── Data under study

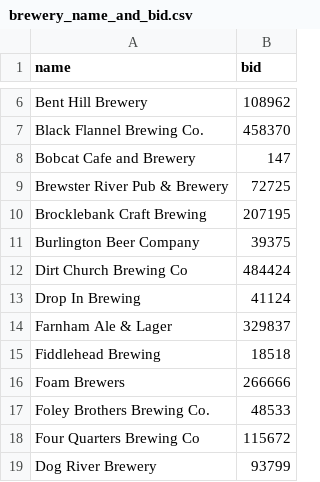
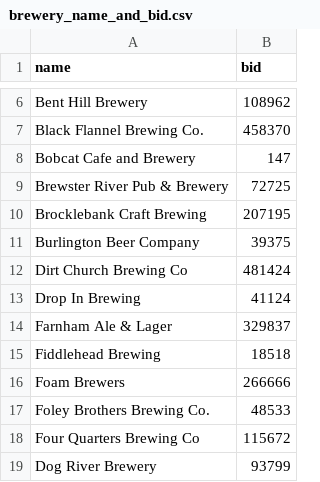
Before and after one commit to morkhorwaad/brew-viz, a CSV file: data/initial/brewery_name_and_bid.csv, drawn as a sheet; only a part is shown, gaps mark what is left out.

Commit message:
Adding a plot of # of beers vs avg rating (and number of reviews). also updated initial CSV file because I had the BID wrong on Dirt Church. Also just found out that backacre moved to denver...sad.

```diff
--- a/data/initial/brewery_name_and_bid.csv
+++ b/data/initial/brewery_name_and_bid.csv
@@ -11,3 +11,3 @@ Brocklebank Craft Brewing,207195
 Burlington Beer Company,39375
-Dirt Church Brewing Co,484424
+Dirt Church Brewing Co,481424
 Drop In Brewing,41124
```
Also changed, not shown: 1 other file.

────

Work to complete: Output every record above exactly as written, but skip the pictures.

Response for this exercise:
Before and after one commit to morkhorwaad/brew-viz, a CSV file: data/initial/brewery_name_and_bid.csv, drawn as a sheet; only a part is shown, gaps mark what is left out.

Commit message:
Adding a plot of # of beers vs avg rating (and number of reviews). also updated initial CSV file because I had the BID wrong on Dirt Church. Also just found out that backacre moved to denver...sad.

```diff
--- a/data/initial/brewery_name_and_bid.csv
+++ b/data/initial/brewery_name_and_bid.csv
@@ -11,3 +11,3 @@ Brocklebank Craft Brewing,207195
 Burlington Beer Company,39375
-Dirt Church Brewing Co,484424
+Dirt Church Brewing Co,481424
 Drop In Brewing,41124
```
Also changed, not shown: 1 other file.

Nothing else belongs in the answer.